[What is expected]: Only a number is wanted here: the count of lines in the entries below that contain the word "later".

(Records supplied begins)

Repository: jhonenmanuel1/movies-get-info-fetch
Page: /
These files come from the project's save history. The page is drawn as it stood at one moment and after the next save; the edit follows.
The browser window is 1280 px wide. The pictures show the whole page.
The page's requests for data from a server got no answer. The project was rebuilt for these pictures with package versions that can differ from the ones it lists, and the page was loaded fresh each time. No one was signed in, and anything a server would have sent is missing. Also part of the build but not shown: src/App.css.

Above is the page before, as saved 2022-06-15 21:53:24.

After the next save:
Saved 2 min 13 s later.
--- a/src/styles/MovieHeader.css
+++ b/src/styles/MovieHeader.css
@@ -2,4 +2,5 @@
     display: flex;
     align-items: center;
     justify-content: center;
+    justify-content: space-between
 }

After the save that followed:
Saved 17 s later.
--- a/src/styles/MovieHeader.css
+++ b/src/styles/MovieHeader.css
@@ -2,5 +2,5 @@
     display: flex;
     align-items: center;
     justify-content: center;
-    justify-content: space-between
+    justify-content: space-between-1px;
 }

(Records supplied ends)
(Records supplied begins)

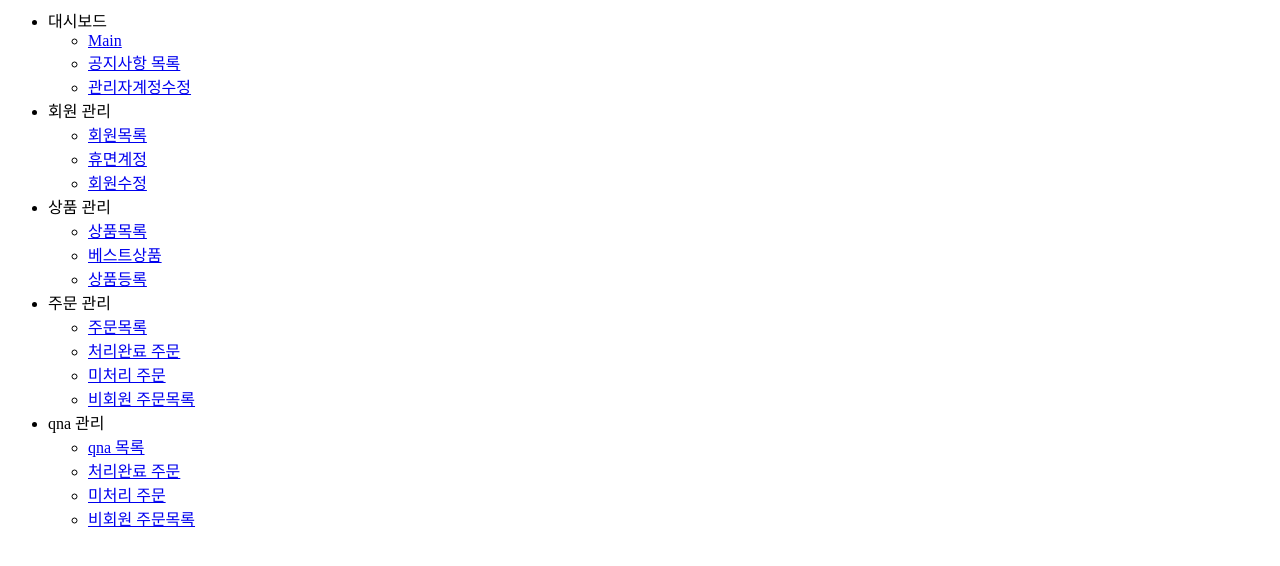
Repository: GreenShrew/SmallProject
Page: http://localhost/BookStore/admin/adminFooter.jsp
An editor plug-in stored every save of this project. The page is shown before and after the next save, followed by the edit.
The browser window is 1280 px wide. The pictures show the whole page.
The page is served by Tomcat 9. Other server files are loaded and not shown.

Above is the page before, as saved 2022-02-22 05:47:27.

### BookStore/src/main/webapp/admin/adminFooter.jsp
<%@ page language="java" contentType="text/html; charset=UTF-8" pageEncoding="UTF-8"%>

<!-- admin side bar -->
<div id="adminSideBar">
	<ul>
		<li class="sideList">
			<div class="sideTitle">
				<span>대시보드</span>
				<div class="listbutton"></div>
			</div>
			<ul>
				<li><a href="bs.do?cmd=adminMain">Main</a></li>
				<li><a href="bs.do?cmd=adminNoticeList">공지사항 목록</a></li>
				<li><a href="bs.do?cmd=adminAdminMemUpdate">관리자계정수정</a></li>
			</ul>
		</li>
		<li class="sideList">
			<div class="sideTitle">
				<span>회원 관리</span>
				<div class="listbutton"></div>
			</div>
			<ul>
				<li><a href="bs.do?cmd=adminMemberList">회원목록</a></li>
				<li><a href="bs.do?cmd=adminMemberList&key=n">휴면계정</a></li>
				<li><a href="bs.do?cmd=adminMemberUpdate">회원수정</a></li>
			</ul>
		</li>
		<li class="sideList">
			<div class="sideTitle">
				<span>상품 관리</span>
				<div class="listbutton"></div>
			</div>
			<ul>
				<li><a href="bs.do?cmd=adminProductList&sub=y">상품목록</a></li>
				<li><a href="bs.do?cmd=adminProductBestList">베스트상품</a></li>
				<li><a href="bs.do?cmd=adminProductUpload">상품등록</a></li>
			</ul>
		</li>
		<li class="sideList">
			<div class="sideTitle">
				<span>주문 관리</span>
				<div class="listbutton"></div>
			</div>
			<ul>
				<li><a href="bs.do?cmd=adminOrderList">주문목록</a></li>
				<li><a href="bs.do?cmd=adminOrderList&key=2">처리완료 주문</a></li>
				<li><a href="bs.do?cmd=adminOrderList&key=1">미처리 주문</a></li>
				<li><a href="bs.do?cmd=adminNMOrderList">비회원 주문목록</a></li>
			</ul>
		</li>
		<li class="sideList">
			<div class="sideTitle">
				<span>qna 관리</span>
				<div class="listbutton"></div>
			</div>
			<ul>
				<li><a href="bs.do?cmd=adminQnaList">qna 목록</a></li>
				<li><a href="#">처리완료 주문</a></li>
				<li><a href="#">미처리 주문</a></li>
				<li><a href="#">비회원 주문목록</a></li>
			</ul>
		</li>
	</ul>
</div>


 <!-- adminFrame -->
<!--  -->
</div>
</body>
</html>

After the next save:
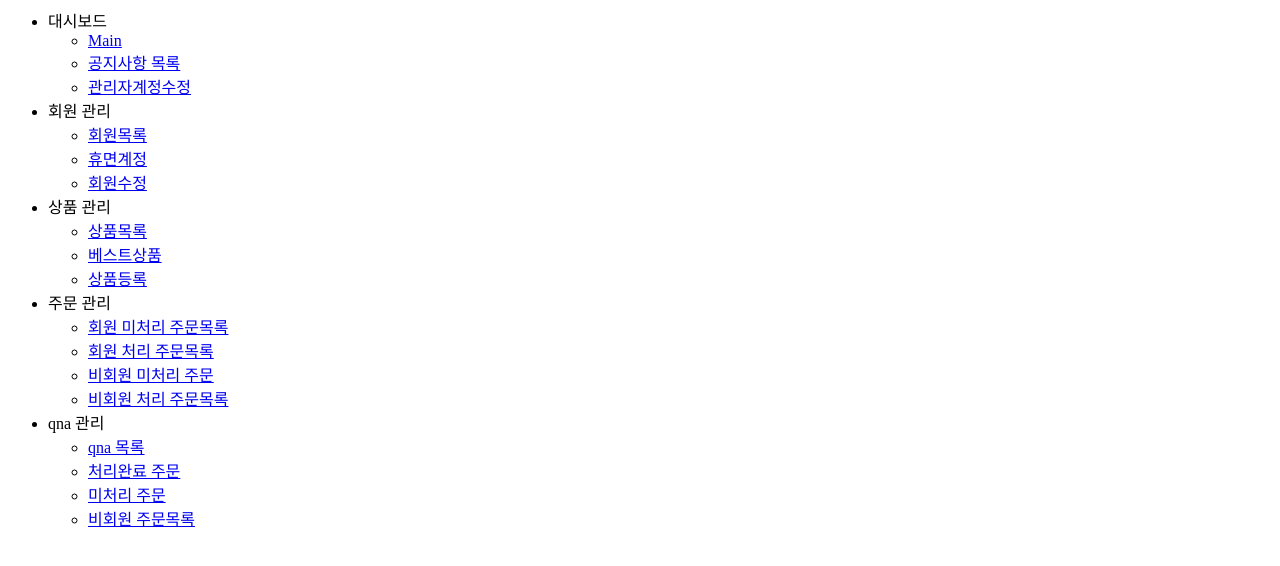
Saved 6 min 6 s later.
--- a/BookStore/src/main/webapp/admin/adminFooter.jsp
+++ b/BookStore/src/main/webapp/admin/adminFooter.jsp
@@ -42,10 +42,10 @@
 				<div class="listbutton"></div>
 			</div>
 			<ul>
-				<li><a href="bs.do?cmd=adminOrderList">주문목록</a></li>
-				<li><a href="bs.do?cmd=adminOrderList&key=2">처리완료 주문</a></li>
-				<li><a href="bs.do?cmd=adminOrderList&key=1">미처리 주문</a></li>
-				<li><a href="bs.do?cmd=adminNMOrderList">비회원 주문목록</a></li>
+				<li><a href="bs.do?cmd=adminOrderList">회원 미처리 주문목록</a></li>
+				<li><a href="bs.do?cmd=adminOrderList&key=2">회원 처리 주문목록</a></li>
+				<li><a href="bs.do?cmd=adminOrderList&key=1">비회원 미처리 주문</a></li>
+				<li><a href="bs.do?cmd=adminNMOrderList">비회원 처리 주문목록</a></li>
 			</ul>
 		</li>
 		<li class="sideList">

(Records supplied ends)

[Answer area]: 3